Exercise input —
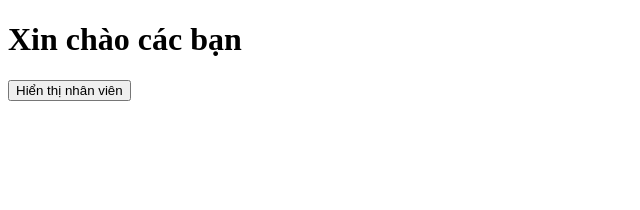
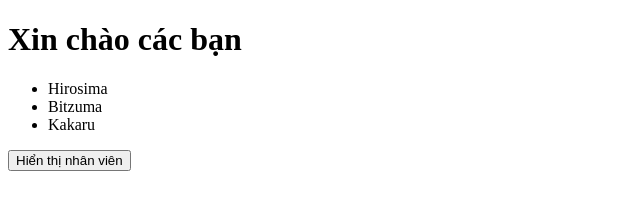
Before and after one commit to Onion-Hanh/Test_Git_Demo, a plain HTML site: page index.html in a window 1280 px wide. Both pictures are taken after a click on the button "Hiển thị nhân viên". Shown: the whole page, without its empty margins (0-640 px from the left). Drawn offline with Linux system fonts and the light colour scheme.

Commit message:
update index.js and index.html  for load list employee

```diff
--- a/index.html
+++ b/index.html
@@ -8,7 +8,10 @@
 </head>
 <body>
     <h1>Xin chào các bạn</h1>
-    <input type="button" value="Hiển thị nhân viên">
+    <ul id="list-employee">
+
+    </ul>
+    <input id= 'btn_load' type="button" value="Hiển thị nhân viên">
     <script src="index.js"></script>
 </body>
 </html>
--- a/index.js
+++ b/index.js
@@ -1 +1,13 @@
-alert("Xin chào các bạn nha!");
+var employees = [
+  { name: "Hirosima", age: 32 },
+  { name: "Bitzuma", age: 30 },
+  { name: "Kakaru", age: 29 },
+];
+var content_list_employee = "";
+for (var employee of employees) {
+  content_list_employee += "<li>" + employee.name + "</li>";
+}
+function loadEmployeeInfo() {
+  document.getElementById("list-employee").innerHTML = content_list_employee;
+}
+document.getElementById("btn_load").onclick = loadEmployeeInfo;
```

What is expected — The whole listing should be retyped word for word; none of its pictures belong in the copy.

Your response —
Before and after one commit to Onion-Hanh/Test_Git_Demo, a plain HTML site: page index.html in a window 1280 px wide. Both pictures are taken after a click on the button "Hiển thị nhân viên". Shown: the whole page, without its empty margins (0-640 px from the left). Drawn offline with Linux system fonts and the light colour scheme.

Commit message:
update index.js and index.html  for load list employee

```diff
--- a/index.html
+++ b/index.html
@@ -8,7 +8,10 @@
 </head>
 <body>
     <h1>Xin chào các bạn</h1>
-    <input type="button" value="Hiển thị nhân viên">
+    <ul id="list-employee">
+
+    </ul>
+    <input id= 'btn_load' type="button" value="Hiển thị nhân viên">
     <script src="index.js"></script>
 </body>
 </html>
--- a/index.js
+++ b/index.js
@@ -1 +1,13 @@
-alert("Xin chào các bạn nha!");
+var employees = [
+  { name: "Hirosima", age: 32 },
+  { name: "Bitzuma", age: 30 },
+  { name: "Kakaru", age: 29 },
+];
+var content_list_employee = "";
+for (var employee of employees) {
+  content_list_employee += "<li>" + employee.name + "</li>";
+}
+function loadEmployeeInfo() {
+  document.getElementById("list-employee").innerHTML = content_list_employee;
+}
+document.getElementById("btn_load").onclick = loadEmployeeInfo;
```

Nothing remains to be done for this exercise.